But she does appreciate his desire to invest in education and transportation.
Ultimately, the devil is in the details.
And it will be the job of legislators "to figure out what is urgent, aspirational and inadvisable."
"There is time to sort this all out and quite a bit of process ahead," she said. "The governor's proposal will be closely scrutinized by the legislature and throughout that process I welcome feedback from constituents."
The governor's $34.8 billion budget proposal for Fiscal Year 2014 would invest hundreds of millions of dollars more in public transportation and roads, and spend hundreds of millions more on schools and education from preschool to higher education.
It would pay for the improvements by boosting the income tax from 5.25 to 6.25 percent, lowering the sales tax from 6.25 to 4.5 percent and eliminating some tax breaks for personal income and corporations.
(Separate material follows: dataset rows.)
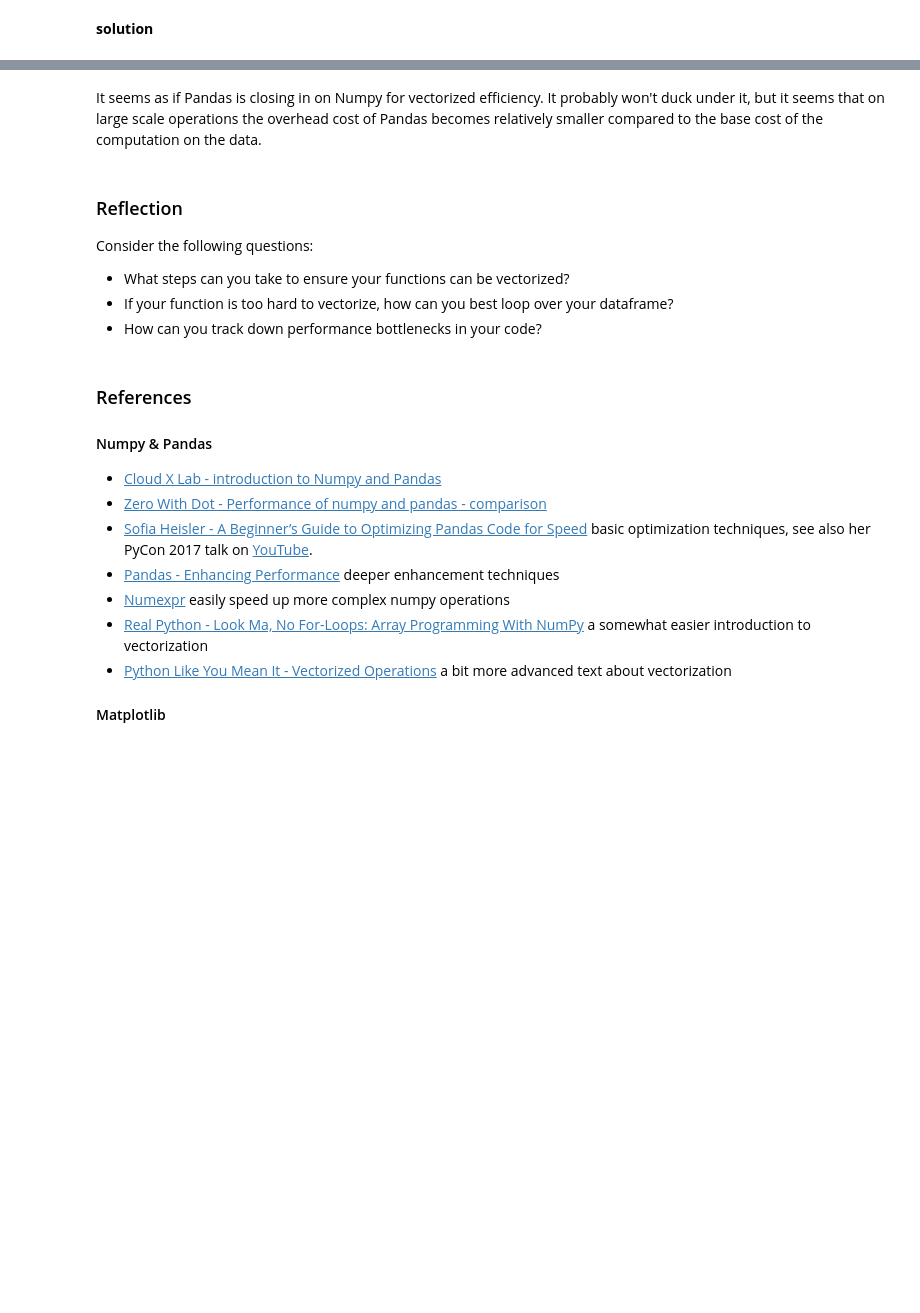
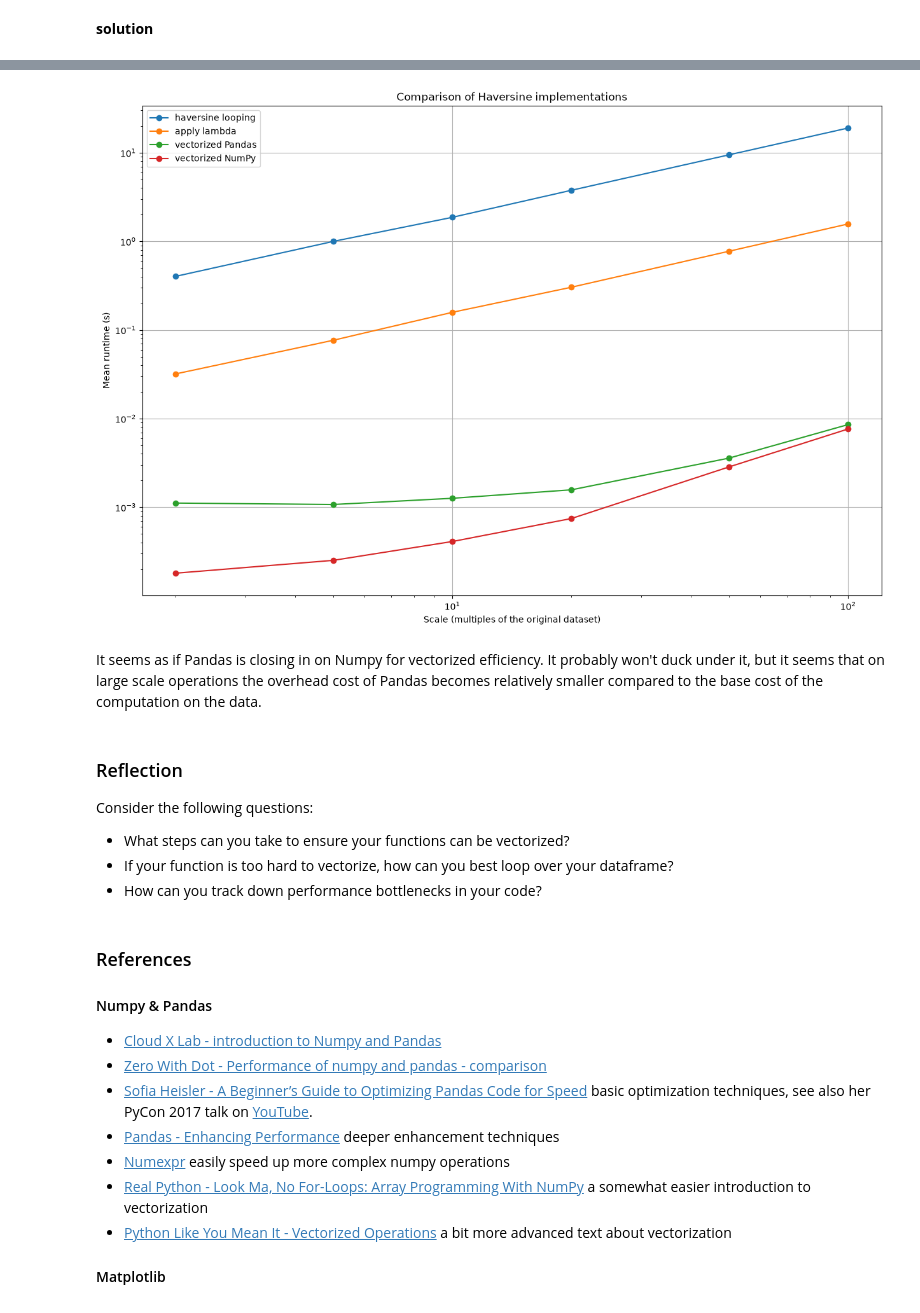
Before and after one commit to UC-Course-LU/Lab-1-Answers, a Jupyter notebook: Lab1_Answers.ipynb, the cells around one changed output, grey strips where cells are left out. Cells and saved outputs as stored; diff of their text form; code cells hidden in the pictures; blank space fills up the shorter version.

```diff
--- a/Lab1_Answers.ipynb
+++ b/Lab1_Answers.ipynb
@@ -843,6 +984,9 @@ ax.set_xticks(np.linspace(-10, 10, 21))  # set the ticks along the x-axis
 ax.set_yscale('log')                     # display the y dimension in a log scale
 ax.grid()                                # turn on the gridlines
 
+# Keep text as editable text in SVG files
+plt.rcParams['svg.fonttype'] = 'none'
+
 # save plots before showing, otherwise you get empty pictures
 fig.savefig('A.png')
 fig.savefig('B.jpg')
@@ -985,0 +1053,91 @@ plt.show()
+# %%
+results = {}
+scales = [2, 5, 10, 20, 50, 100]
+
+frames = []
+
+for scale in scales:
+    df2 = pd.concat([df] * scale, ignore_index=True)
+    frames.append(df2)
+
+
+def apply_lambda(frame):
+    return frame.apply(
+        lambda row: haversine(
+            40.671,
+            -73.985,
+            row["latitude"],
+            row["longitude"]
+        ),
+        axis=1
+    )
+
+
+def vectorized_pandas(frame):
+    return haversine(
+        40.671,
+        -73.985,
+        frame["latitude"],
+        frame["longitude"]
+    )
+
+
+def vectorized_numpy(frame):
+    return haversine(
+        40.671,
+        -73.985,
+        frame["latitude"].to_numpy(),
+        frame["longitude"].to_numpy()
+    )
+
+
+temp = []
+for frame in frames:
+    res = %timeit -n 1 -r 3 -o haversine_looping(frame)
+    temp.append(res.average)
+
+results["haversine looping"] = temp
+
+
+temp = []
+for frame in frames:
+    res = %timeit -n 1 -r 3 -o apply_lambda(frame)
+    temp.append(res.average)
+
+results["apply lambda"] = temp
+
+
+temp = []
+for frame in frames:
+    res = %timeit -n 1 -r 3 -o vectorized_pandas(frame)
+    temp.append(res.average)
+
+results["vectorized Pandas"] = temp
+
+
+temp = []
+for frame in frames:
+    res = %timeit -n 1 -r 3 -o vectorized_numpy(frame)
+    temp.append(res.average)
+
+results["vectorized NumPy"] = temp
+
+
+fig, ax = plt.subplots(figsize=(15, 10))
+
+for method, runtimes in results.items():
+    ax.plot(scales, runtimes, marker="o", label=method)
+
+ax.set_title("Comparison of Haversine implementations")
+ax.set_xlabel("Scale (multiples of the original dataset)")
+ax.set_ylabel("Mean runtime (s)")
+ax.set_xscale("log")
+ax.set_yscale("log")
+ax.legend()
+ax.grid()
+
+fig.savefig("Haversine comparison.svg")
+fig.savefig("Haversine comparison.pdf")
+
+plt.show()
+# %% [output]
@@ -986,3 +1161,4 @@ plt.show()
+[figure, added]
 # %% [markdown]
 It seems as if Pandas is closing in on Numpy for vectorized efficiency. It probably won't duck under it, but it seems that on large scale operations the overhead cost of Pandas becomes relatively smaller compared to the base cost of the computation on the data.
 # %% [markdown]
```
Also changed, not shown: parts of 66 cells of this notebook.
It would also double the personal exemption.
People would pay more for cigarettes, soda, candy and, eventually, for gasoline.
Rep. Ehrlich thinks the governor's attempt to juggle tax increases and other items is a bit clumsy because it puts so many taxes and deductions in flux. "What concerns me most is that so many dramatic changes are being coupled with such a large net increase," the representative said. "This makes it very difficult to quickly predetermine the impact both on individuals and on the state's economy."
She referred to a Boston Globe article that indicates that anyone who earns over $38,000 is going to pay more.
"That is quite a wide swath of families who in this fragile recovery will have to come up with more," she said.
But Ehrlich said investment in education and transportation goes a long way to stimulating job growth and improving life here.
She said the governor's budget completely closed the gap on Chapter 70 foundation funding for schools. And that's great news for the children of Marblehead and Swampscott, she said, and something she will work to preserve in the budget.
The state's transportation system is outdated and unsustainable, she said.
"After listening to passionate testimony in Salem and Lynn last year, it’s quite clear to me that investing in transportation is needed," Ehrlich said. "People are demanding better service and it’s very clear that a well functioning transportation system is necessary for economic development both locally and statewide."
But it remains to be seen if the legislature is willing to support higher taxes and the jumble of other changes to pay for the investment in education and transportation.